EXERCISE: Please return the listing exactly as written, but without its pictures.

TASK INPUT:
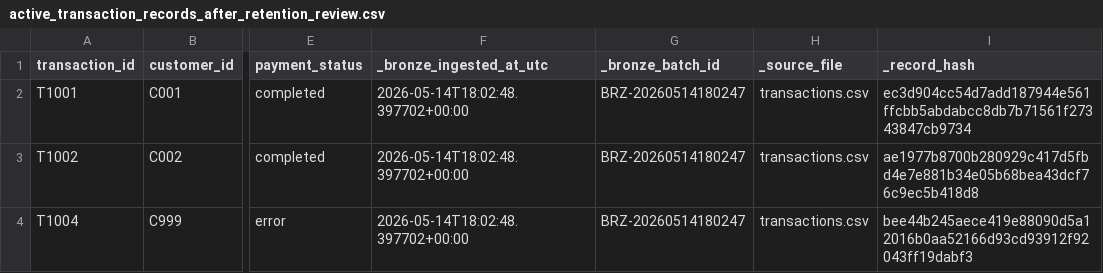
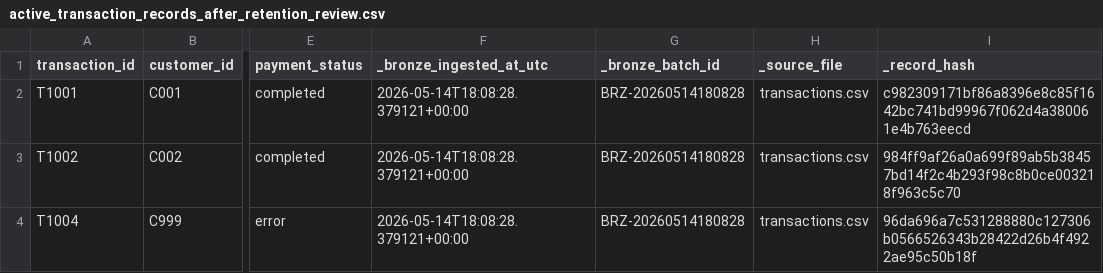
Before and after one commit to simasaadi/databricks-delta-ods-lifecycle-lab, a CSV file: governance/active_transaction_records_after_retention_review.csv, drawn as a sheet; only a part is shown, gaps mark what is left out; the diff names each change by its address in the sheet, - before the commit and + after, or states it on an @@ line.

```diff
--- a/governance/active_transaction_records_after_retention_review.csv
+++ b/governance/active_transaction_records_after_retention_review.csv
-F2:F4 (_bronze_ingested_at_utc): 2026-05-14T18:02:48.397702+00:00
+F2:F4 (_bronze_ingested_at_utc): 2026-05-14T18:08:28.379121+00:00
-G2:G4 (_bronze_batch_id): BRZ-20260514180247
+G2:G4 (_bronze_batch_id): BRZ-20260514180828
-I2 (_record_hash): ec3d904cc54d7add187944e561ffcbb5abdabcc8db7b71561f27343847cb9734
+I2 (_record_hash): c982309171bf86a8396e8c85f1642bc741bd99967f062d4a380061e4b763eecd
-I3 (_record_hash): ae1977b8700b280929c417d5fbd4e7e881b34e05b68bea43dcf76c9ec5b418d8
+I3 (_record_hash): 984ff9af26a0a699f89ab5b38457bd14f2c4b293f98c8b0ce003218f963c5c70
-I4 (_record_hash): bee44b245aece419e88090d5a12016b0aa52166d93cd93912f92043ff19dabf3
+I4 (_record_hash): 96da696a7c531288880c127306b0566526343b28422d26b4f4922ae95c50b18f
```
Also changed, not shown: governance/archive_manifest.csv, governance/bronze_ingestion_manifest.csv, 9 other files.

RESULT FOR THIS EXERCISE:
Before and after one commit to simasaadi/databricks-delta-ods-lifecycle-lab, a CSV file: governance/active_transaction_records_after_retention_review.csv, drawn as a sheet; only a part is shown, gaps mark what is left out; the diff names each change by its address in the sheet, - before the commit and + after, or states it on an @@ line.

```diff
--- a/governance/active_transaction_records_after_retention_review.csv
+++ b/governance/active_transaction_records_after_retention_review.csv
-F2:F4 (_bronze_ingested_at_utc): 2026-05-14T18:02:48.397702+00:00
+F2:F4 (_bronze_ingested_at_utc): 2026-05-14T18:08:28.379121+00:00
-G2:G4 (_bronze_batch_id): BRZ-20260514180247
+G2:G4 (_bronze_batch_id): BRZ-20260514180828
-I2 (_record_hash): ec3d904cc54d7add187944e561ffcbb5abdabcc8db7b71561f27343847cb9734
+I2 (_record_hash): c982309171bf86a8396e8c85f1642bc741bd99967f062d4a380061e4b763eecd
-I3 (_record_hash): ae1977b8700b280929c417d5fbd4e7e881b34e05b68bea43dcf76c9ec5b418d8
+I3 (_record_hash): 984ff9af26a0a699f89ab5b38457bd14f2c4b293f98c8b0ce003218f963c5c70
-I4 (_record_hash): bee44b245aece419e88090d5a12016b0aa52166d93cd93912f92043ff19dabf3
+I4 (_record_hash): 96da696a7c531288880c127306b0566526343b28422d26b4f4922ae95c50b18f
```
Also changed, not shown: governance/archive_manifest.csv, governance/bronze_ingestion_manifest.csv, 9 other files.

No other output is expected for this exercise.